WHAT IS EXPECTED ▸ The exercise asks you to copy every line below in which "regime" appears.

Modification records
-=-=-

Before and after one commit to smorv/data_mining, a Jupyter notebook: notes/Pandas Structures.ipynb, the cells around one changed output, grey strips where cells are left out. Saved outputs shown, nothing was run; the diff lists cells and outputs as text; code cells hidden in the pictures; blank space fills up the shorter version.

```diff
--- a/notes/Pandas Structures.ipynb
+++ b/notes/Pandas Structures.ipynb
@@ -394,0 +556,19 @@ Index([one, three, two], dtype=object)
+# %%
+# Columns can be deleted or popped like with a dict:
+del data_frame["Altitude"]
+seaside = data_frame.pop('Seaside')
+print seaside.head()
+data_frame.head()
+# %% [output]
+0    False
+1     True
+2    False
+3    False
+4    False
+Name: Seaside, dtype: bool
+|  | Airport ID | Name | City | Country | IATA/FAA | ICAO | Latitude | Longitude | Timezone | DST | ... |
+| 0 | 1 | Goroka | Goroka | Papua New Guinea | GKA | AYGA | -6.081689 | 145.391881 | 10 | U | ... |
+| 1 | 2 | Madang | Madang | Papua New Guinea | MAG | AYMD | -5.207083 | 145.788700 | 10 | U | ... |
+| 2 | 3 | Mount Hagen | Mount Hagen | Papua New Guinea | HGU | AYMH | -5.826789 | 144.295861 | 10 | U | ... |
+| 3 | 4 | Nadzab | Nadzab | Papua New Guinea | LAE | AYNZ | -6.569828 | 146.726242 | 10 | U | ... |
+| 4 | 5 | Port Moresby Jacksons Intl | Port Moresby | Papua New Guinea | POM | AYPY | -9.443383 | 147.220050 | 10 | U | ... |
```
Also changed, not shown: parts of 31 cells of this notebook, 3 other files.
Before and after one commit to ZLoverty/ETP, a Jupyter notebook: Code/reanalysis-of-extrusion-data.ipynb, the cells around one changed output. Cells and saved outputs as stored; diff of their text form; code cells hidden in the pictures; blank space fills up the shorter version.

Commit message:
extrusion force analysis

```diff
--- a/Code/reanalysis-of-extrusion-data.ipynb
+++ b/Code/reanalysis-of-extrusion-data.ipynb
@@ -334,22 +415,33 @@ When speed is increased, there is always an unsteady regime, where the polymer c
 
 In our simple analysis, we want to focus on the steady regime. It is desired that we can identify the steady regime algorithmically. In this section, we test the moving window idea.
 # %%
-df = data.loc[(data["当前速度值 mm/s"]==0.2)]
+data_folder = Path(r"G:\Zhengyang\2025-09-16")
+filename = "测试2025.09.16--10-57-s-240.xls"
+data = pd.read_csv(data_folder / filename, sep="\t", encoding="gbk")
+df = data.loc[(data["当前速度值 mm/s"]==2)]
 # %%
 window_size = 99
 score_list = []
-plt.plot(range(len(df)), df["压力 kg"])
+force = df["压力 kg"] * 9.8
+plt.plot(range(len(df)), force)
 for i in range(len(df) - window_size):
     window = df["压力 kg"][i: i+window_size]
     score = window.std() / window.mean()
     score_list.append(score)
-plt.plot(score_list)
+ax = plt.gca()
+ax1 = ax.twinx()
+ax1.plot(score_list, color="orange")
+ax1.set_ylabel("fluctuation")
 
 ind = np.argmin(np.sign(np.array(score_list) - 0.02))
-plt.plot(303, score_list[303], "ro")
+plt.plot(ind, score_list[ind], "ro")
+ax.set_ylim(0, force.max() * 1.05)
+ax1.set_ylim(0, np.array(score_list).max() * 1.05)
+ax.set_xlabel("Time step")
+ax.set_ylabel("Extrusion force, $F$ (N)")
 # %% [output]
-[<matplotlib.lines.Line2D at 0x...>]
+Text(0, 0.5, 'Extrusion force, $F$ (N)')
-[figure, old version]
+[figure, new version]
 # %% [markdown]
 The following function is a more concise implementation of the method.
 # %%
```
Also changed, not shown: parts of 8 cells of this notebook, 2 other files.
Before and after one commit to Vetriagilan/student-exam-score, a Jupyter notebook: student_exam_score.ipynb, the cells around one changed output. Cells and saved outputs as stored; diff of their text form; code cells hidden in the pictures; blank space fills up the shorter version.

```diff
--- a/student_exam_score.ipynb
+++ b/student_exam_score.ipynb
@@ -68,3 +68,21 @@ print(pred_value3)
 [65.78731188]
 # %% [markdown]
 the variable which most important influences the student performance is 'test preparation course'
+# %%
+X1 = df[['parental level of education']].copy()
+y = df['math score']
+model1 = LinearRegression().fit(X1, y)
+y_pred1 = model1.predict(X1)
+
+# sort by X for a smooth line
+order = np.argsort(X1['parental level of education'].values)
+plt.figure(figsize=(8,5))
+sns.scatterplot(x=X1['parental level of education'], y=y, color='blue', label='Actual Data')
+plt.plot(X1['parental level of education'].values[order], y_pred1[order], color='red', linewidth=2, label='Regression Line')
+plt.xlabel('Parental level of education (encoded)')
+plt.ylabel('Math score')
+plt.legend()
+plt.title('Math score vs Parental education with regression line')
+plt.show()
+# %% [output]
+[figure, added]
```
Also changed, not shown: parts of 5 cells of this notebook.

-=-=-

TASK SOLUTION ▸
@@ -334,22 +415,33 @@ When speed is increased, there is always an unsteady regime, where the polymer c
 In our simple analysis, we want to focus on the steady regime. It is desired that we can identify the steady regime algorithmically. In this section, we test the moving window idea.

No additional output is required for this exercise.